Last Friday in the Guardian, an article ran about the efforts to save the native wine grapes of the world. It focused mostly on Spaniard, Fernando Martínez de Toda and his quest to preserve what wine grapes were originally used in Spain prior to the Frenchification and “simplification” of the wine world.

One of the most important quotes from the article was that due to globalization, “70% of the world’s wines [are] coming from just 30 varieties”. And it’s a salient point. There is far, far too much Cabernet Sauvignon, Chardonnay, Pinot Grigio, and a couple of others grown the world over. In New World regions where there weren’t originally vitis vinifera grapes, it makes (or at least made) sense to plant well-known workhorse grapes that people would immediately recognize and buy.

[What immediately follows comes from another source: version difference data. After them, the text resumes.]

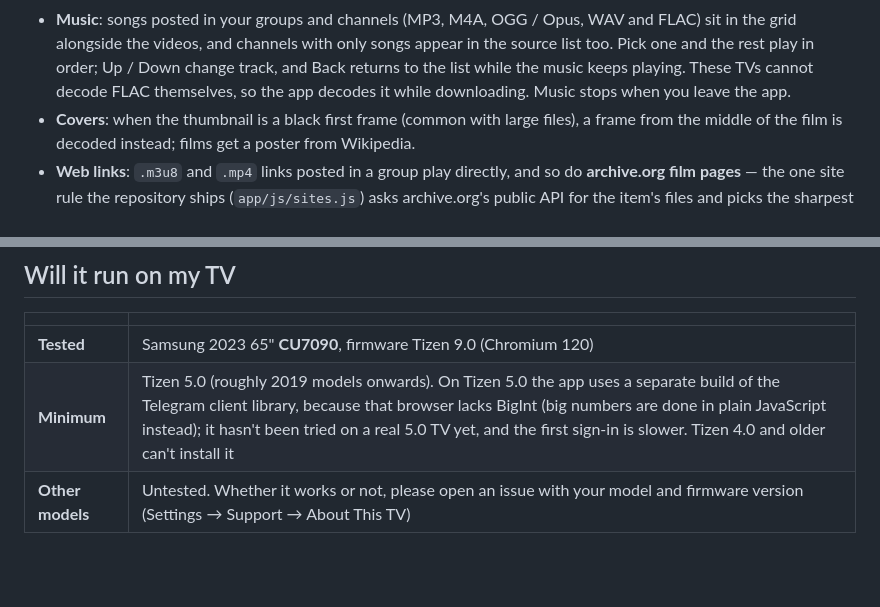
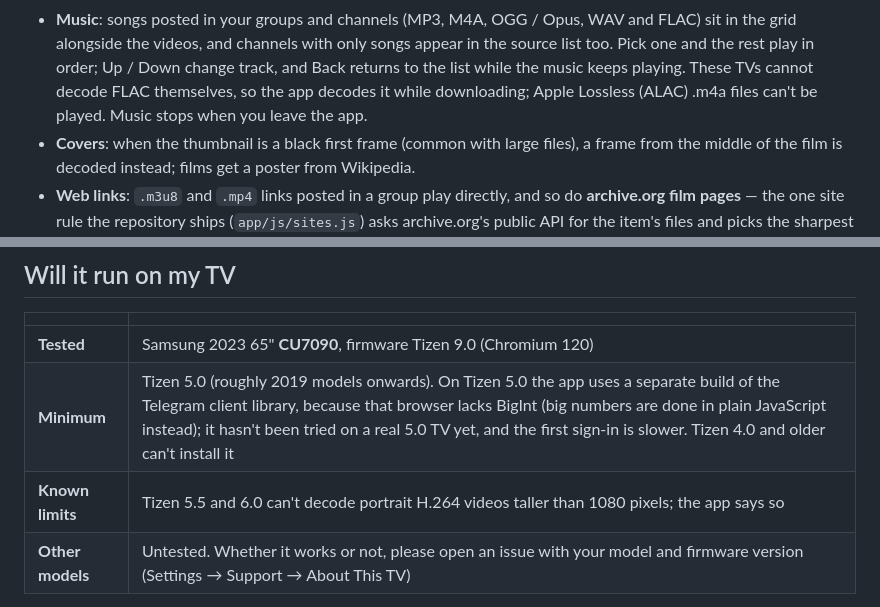
Before and after one commit to titlog/telegram-tizen, a Markdown page: README.md, 2 parts joined by grey strips. Rendered like a GitHub page; blank space fills up the shorter version.

Commit message:
README：已知限制（Tizen 5.5、6.0 解不了高度超过 1080 的竖屏 H.264）、音乐里 ALAC 的 m4a 放不了

```diff
--- a/README.md
+++ b/README.md
@@ -72,7 +72,7 @@ the original picture quality, and your phone is free as soon as the message is s
 - **Music**: songs posted in your groups and channels (MP3, M4A, OGG / Opus, WAV and FLAC) sit in the grid alongside
   the videos, and channels with only songs appear in the source list too. Pick one and the rest play in order; Up / Down
   change track, and Back returns to the list while the music keeps playing. These TVs cannot decode FLAC themselves, so
-  the app decodes it while downloading. Music stops when you leave the app.
+  the app decodes it while downloading; Apple Lossless (ALAC) .m4a files can't be played. Music stops when you leave the app.
 - **Covers**: when the thumbnail is a black first frame (common with large files), a frame from the middle of the
   film is decoded instead; films get a poster from Wikipedia.
 - **Web links**: `.m3u8` and `.mp4` links posted in a group play directly, and so do **archive.org film pages** —
@@ -134,6 +134,7 @@ All of these can be shared legally, and between them they exercise the main feat
 |---|---|
 | **Tested** | Samsung 2023 65" **CU7090**, firmware Tizen 9.0 (Chromium 120) |
 | **Minimum** | Tizen 5.0 (roughly 2019 models onwards). On Tizen 5.0 the app uses a separate build of the Telegram client library, because that browser lacks BigInt (big numbers are done in plain JavaScript instead); it hasn't been tried on a real 5.0 TV yet, and the first sign-in is slower. Tizen 4.0 and older can't install it |
+| **Known limits** | Tizen 5.5 and 6.0 can't decode portrait H.264 videos taller than 1080 pixels; the app says so |
 | **Other models** | Untested. Whether it works or not, please open an issue with your model and firmware version (Settings → Support → About This TV) |
 
 Download speed is Telegram's, not your connection's: without Premium the TV measured a steady 1.7–2.3 MB/s, about
```
Also changed, not shown: README.zh.md (+2 -1 lines).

Many are trying to buck this trend as while Cabernet Sauvignon or Merlot may work well in say, Priorat, they’re not unique or interesting whereas local varieties such as Grenache and Carignan ignite a much more interesting bottle with a unique spirit and soul to it.

Wine Mosaic is a French group that pops up now and again to promote returning to the original grapes of regions in Europe where they had been abandoned but it’s turning out to not be that necessary to have these champions. Winemakers that I know are seeing that you can’t compete on a global scale by producing yet another Cab for export and you need to be unique which is why many are ripping out their international vines (ie French) and planting local vines.

Álvaro Palacios is well-known for grafting Grenache on to Cabernet Sauvignon which was originally grafted on to American root stock. Friends I know who have vineyards in Priorat are simply tearing out their Cab vines to plant new Grenache or Carignan ones as the demand for Cab is lessening with the years. The same is happening up in Empordà with cellars such as Espelt ditching their Merlot and Cab vines as well in favor of Grenache.

Smaller wineries like Còsmic are grafting Trepat Blanc on to their Chardonnay vines to create unique, singular whites. This all goes well as it comes at the same time that many cellars are also turning to neutral aging vessels in order to let these grapes and the locale they come from sing out as opposed to be buried under a forest of freshly toasted oak barrels.

I heartily welcome the trend and look forward to more of it in the future.